Steinman, B.A., Abbott, M.B., Mann, M.E., Ortiz, J.D., Pompeanii, D.P., Stansell, N.D., Anderson, L., Finney, B.P., Bird, B.W. Ocean-atmosphere forcing of centennial hydroclimate variability in the Pacific Northwest. Geophysical Research Letters, accepted March 7, 2014. [Link]

Anderson, L., Birks, S.J., Rover, J., Guldager, N. (2013) Controls on recent Alaskan Lake changes identified from water isotopes.
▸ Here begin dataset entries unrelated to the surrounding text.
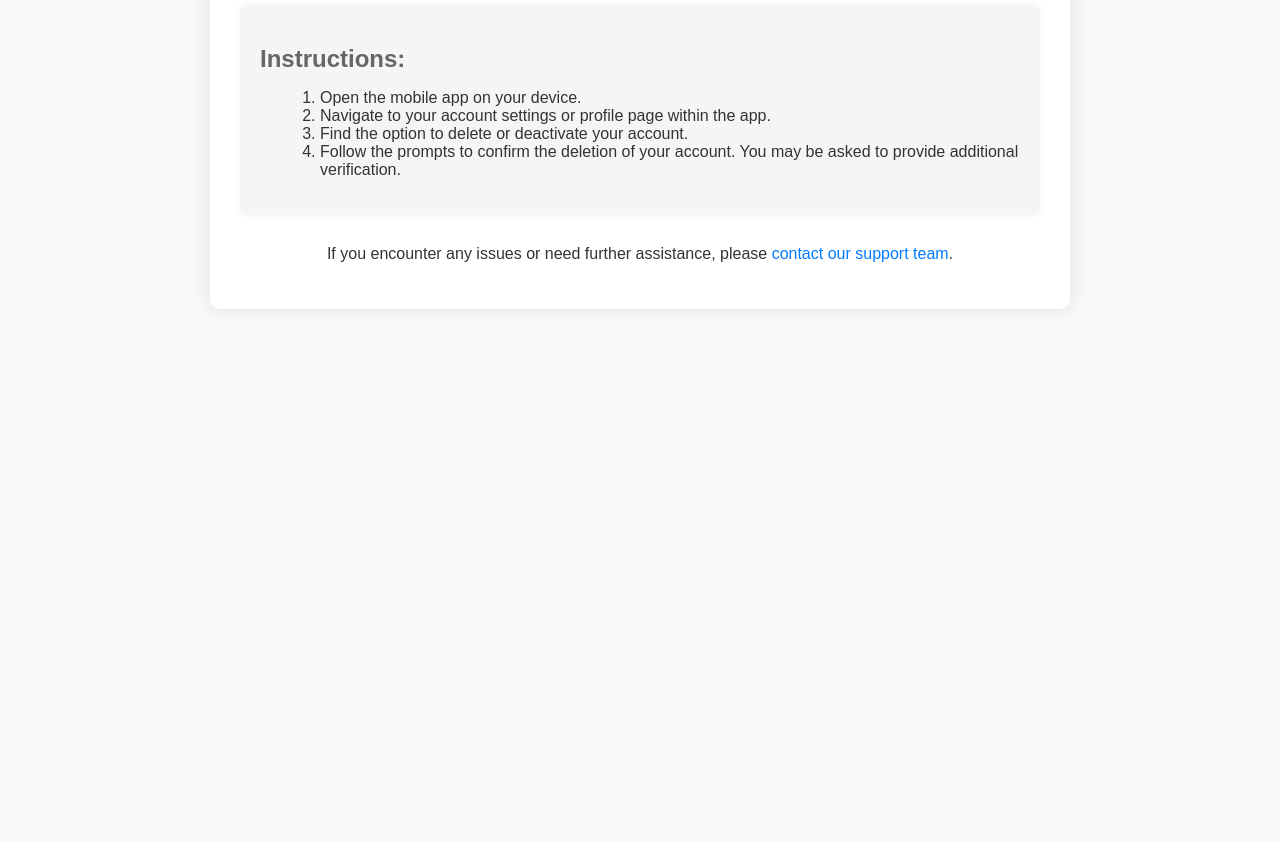
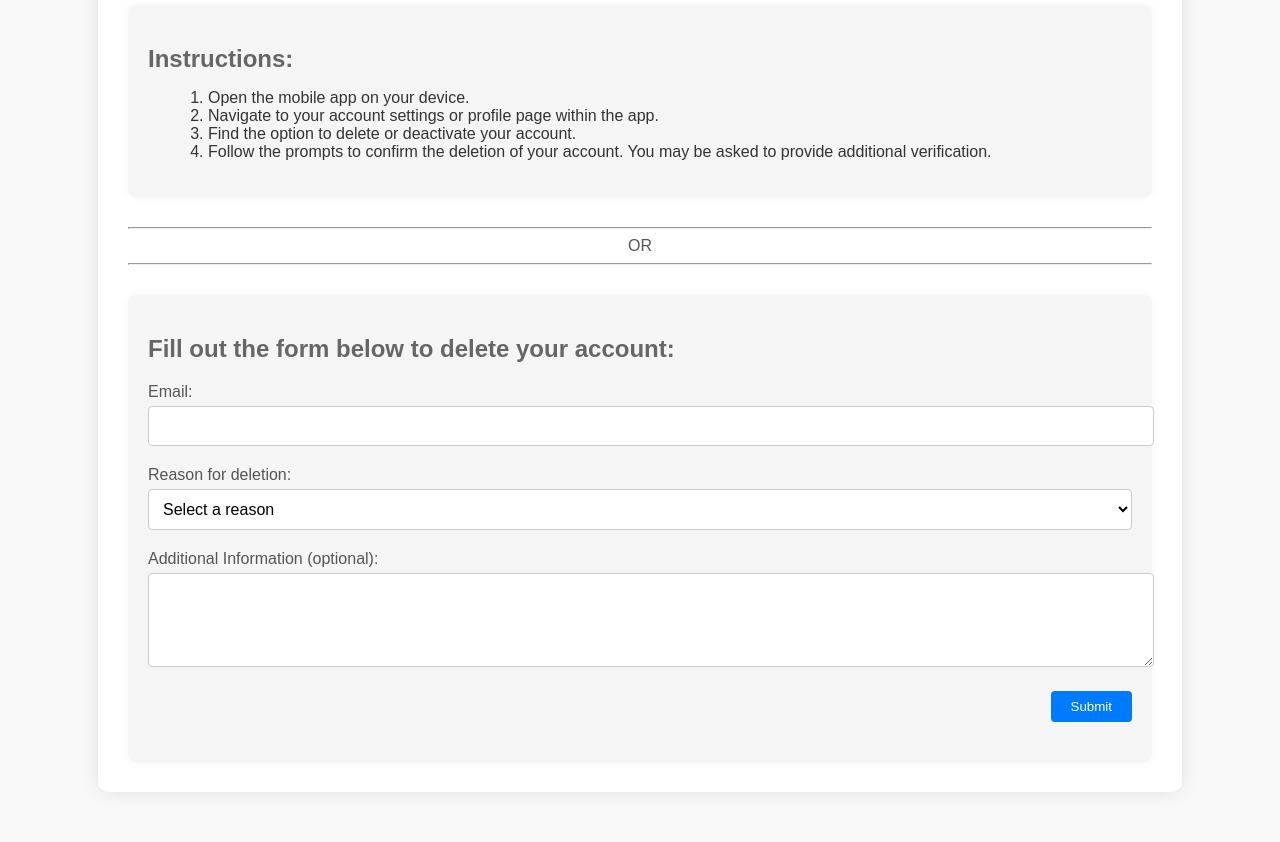
Before and after one commit to aligensolv/zainlak_server, a website: page public/hosting/delete_user.html in a window 1280 px wide. Shown: the part 153-995 px from the top of the page. Before the commit the page ends 800 px from the top, so only its background shows below. Drawn offline with Linux system fonts and the light colour scheme.

Commit message:
update server

```diff
--- a/public/hosting/delete_user.html
+++ b/public/hosting/delete_user.html
@@ -1,5 +1,6 @@
 <!DOCTYPE html>
 <html lang="en">
+
 <head>
     <meta charset="UTF-8">
     <meta name="viewport" content="width=device-width, initial-scale=1.0">
@@ -12,19 +13,22 @@
             background-color: #f9f9f9;
             color: #333;
         }
+
         .container {
-            max-width: 800px;
+            max-width: 80%;
             margin: 50px auto;
             padding: 30px;
             background-color: #fff;
             border-radius: 10px;
             box-shadow: 0 0 20px rgba(0, 0, 0, 0.1);
         }
+
         h1 {
             text-align: center;
             margin-bottom: 20px;
             color: #555;
         }
+
         .instruction {
             margin-bottom: 30px;
             padding: 20px;
@@ -32,31 +36,87 @@
             border-radius: 8px;
             box-shadow: 0 0 10px rgba(0, 0, 0, 0.05);
         }
+
         .instruction h2 {
             margin-bottom: 10px;
             color: #666;
         }
+
         .instruction ol {
             list-style-type: decimal;
             margin-left: 20px;
         }
-        .contact-info {
+
+        .form-container {
+            margin-top: 30px;
+            padding: 20px;
+            background-color: #f5f5f5;
+            border-radius: 8px;
+            box-shadow: 0 0 10px rgba(0, 0, 0, 0.05);
+        }
+
+        .form-container h2 {
+            margin-bottom: 20px;
+            color: #666;
+        }
+
+        .form-group {
+            margin-bottom: 20px;
+        }
+
+        .form-group label {
+            display: block;
+            margin-bottom: 5px;
+            color: #555;
+        }
+
+        .form-group select,
+        .form-group input[type="email"],
+        .form-group textarea {
+            width: 100%;
+            padding: 10px;
+            border: 1px solid #ccc;
+            border-radius: 4px;
+            background-color: #fff;
+            transition: border-color 0.3s ease;
+            font-size: 16px;
+        }
+
+        .form-group select:focus,
+        .form-group input[type="email"]:focus,
+        .form-group textarea:focus {
+            border-color: #007bff;
+            outline: none;
+        }
+
+        .submit-btn {
+            display: inline-block;
+            padding: 8px 20px;
+            background-color: #007bff;
+            color: #fff;
+            border: none;
+            border-radius: 4px;
+            cursor: pointer;
+            transition: background-color 0.3s ease;
+        }
+
+        .submit-btn:hover {
+            background-color: #0056b3;
+        }
+
+        .or-divider {
             text-align: center;
+            margin-top: 30px;
+            margin-bottom: 30px;
+            color: #555;
         }
-        .contact-info p {
-            margin-bottom: 10px;
-        }
-        .contact-info a {
-            color: #007bff;
-            text-decoration: none;
-            transition: color 0.3s ease;
-        }
-        .contact-info a:hover {
-            color: #0056b3;
-            text-decoration: underline;
+
+        .submit-btn-container {
+            text-align: end;
         }
     </style>
 </head>
+
 <body>
     <div class="container">
         <h1>Delete User Account</h1>
@@ -67,11 +127,67 @@
                 <li>Open the mobile app on your device.</li>
                 <li>Navigate to your account settings or profile page within the app.</li>
                 <li>Find the option to delete or deactivate your account.</li>
-                <li>Follow the prompts to confirm the deletion of your account. You may be asked to provide additional verification.</li>
+                <li>Follow the prompts to confirm the deletion of your account. You may be asked to provide additional
+                    verification.</li>
             </ol>
         </div>
 
-        <p class="contact-info">If you encounter any issues or need further assistance, please <a href="mailto:support@example.com">contact our support team</a>.</p>
+        <div class="or-divider">
+            <hr>
+            OR
+            <hr>
+        </div>
+
+        <div class="form-container">
+            <h2>Fill out the form below to delete your account:</h2>
+            <form id="delete-account-form" action="#" method="post">
+                <div class="form-group">
+                    <label for="email">Email:</label>
+                    <input type="email" id="email" name="email" required>
+                </div>
+                <div class="form-group">
+                    <label for="reason">Reason for deletion:</label>
+                    <select id="reason" name="reason" required>
+                        <option value="">Select a reason</option>
+                        <option value="personal">Personal reasons</option>
+                        <option value="privacy">Privacy concerns</option>
+                        <option value="other">Other</option>
+                    </select>
+                </div>
+                <div class="form-group">
+                    <label for="additional-info">Additional Information (optional):</label>
+                    <textarea id="additional-info" name="additional-info" rows="4"></textarea>
+                </div>
+                <div class="form-group submit-btn-container">
+                    <button type="submit" class="submit-btn">Submit</button>
+                </div>
+            </form>
+        </div>
     </div>
+
+    <script>
+        document.getElementById('delete-account-form').addEventListener('submit', function (event) {
+            event.preventDefault();
+            const email = document.getElementById('email').value;
+            const reason = document.getElementById('reason').value;
+            const additionalInfo = document.getElementById('additional-info').value;
+            const data = { email, reason, additionalInfo };
+            fetch(`https://server.zainlak.com/api/users/email/${email}`, {
+                method: 'DELETE',
+                headers: {
+                    'Content-Type': 'application/json'
+                },
+                body: JSON.stringify(data)
+            })
+                .then(response => response.json())
+                .then(response => {
+                    alert(response.message);
+                })
+                .catch(error => {
+                    console.error('Error:', error);
+                });
+        });
+    </script>
 </body>
+
 </html>
--- a/routes/user.js
+++ b/routes/user.js
@@ -1,7 +1,8 @@
 import { Router } from 'express'
 import Randomstring from 'randomstring'
-import { deleteAllUsers, deleteUser, getAllUsers, getUserById, getUsersCount, loginUser, registerUser, updateUser } from '../controllers/user_controller.js'
+import { deleteAccount, deleteAllUsers, deleteUser, getAllUsers, getUserById, getUsersCount, loginUser, registerUser, updateUser } from '../controllers/user_controller.js'
 import path from 'path'
+
 
 import multer from 'multer'
 
@@ -31,4 +32,6 @@ router.delete('/users', deleteAllUsers)
 
 router.post('/users/login', loginUser)
 
+router.post('/users/account/delete', deleteAccount)
+
 export default router
```
Also changed, not shown: controllers/user_controller.js (+8 -0 lines), repositories/User.js (+14 -0 lines), 3 other files.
Geophysical Research Letters 40, 3413-3418, doi:10.1002/grl.50672. [Link]

Anderson, L., 2012. Rocky Mountain Hydroclimate: Holocene variability and the role of insolation, ENSO, and the North American Monsoon. Global and Planetary Change 92-93: 198-208. [Link]

Minsley, B.J., J.D. Abraham, B.D. Smith, J.C. Cannia, C.I. Voss, M.T. Jorgenson, M.A. Walvoord, B.K. Wylie, L. Anderson, L.B. Ball, M. Deszcz-Pan, T.P. Wellman, and T.A. Ager., 2012. Airborne electromagnetic imaging of discontinuous permafrost, Geophysical Research Letters 39, L02503, doi:10.1029/2011GL050079. [Link]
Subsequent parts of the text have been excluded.